PROBLEM:
From the data below, tally each line that has "index" in it, then give that tally without comment.
::::::
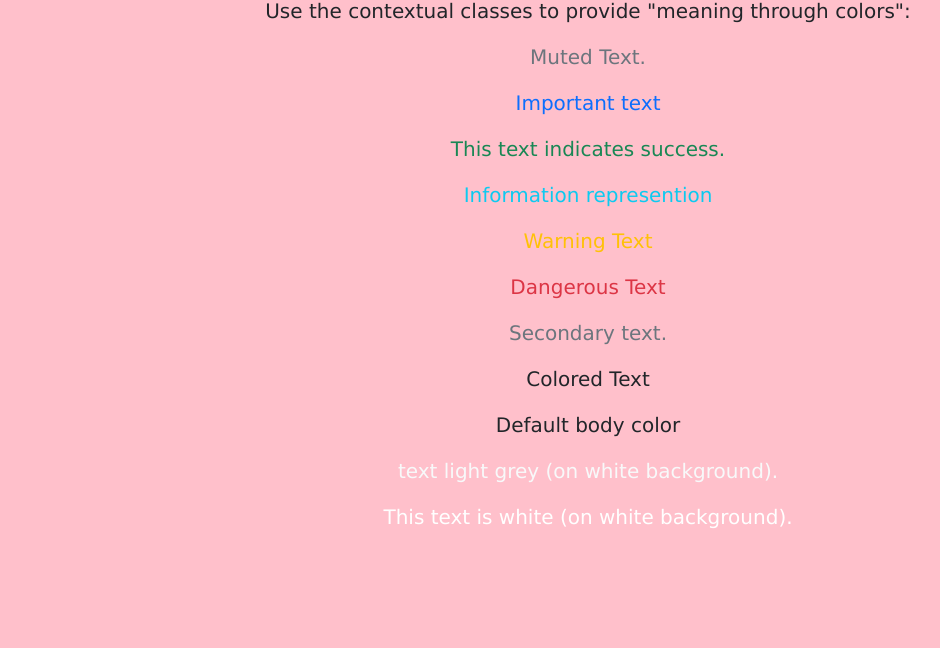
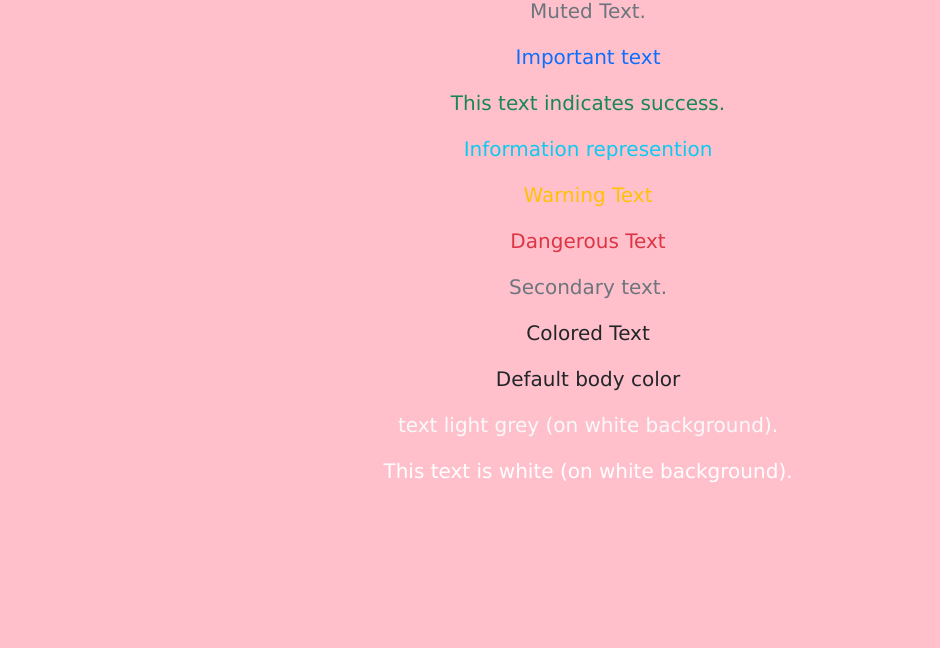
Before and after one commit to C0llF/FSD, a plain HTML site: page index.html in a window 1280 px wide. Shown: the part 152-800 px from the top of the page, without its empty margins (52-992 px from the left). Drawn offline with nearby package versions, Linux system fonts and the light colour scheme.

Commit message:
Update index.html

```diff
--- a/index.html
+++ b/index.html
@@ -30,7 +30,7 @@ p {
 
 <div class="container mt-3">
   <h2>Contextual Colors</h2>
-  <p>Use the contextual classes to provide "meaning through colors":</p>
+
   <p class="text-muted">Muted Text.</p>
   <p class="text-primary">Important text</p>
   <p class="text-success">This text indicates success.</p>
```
::::::
RESPONSE TO THE EXERCISE:
4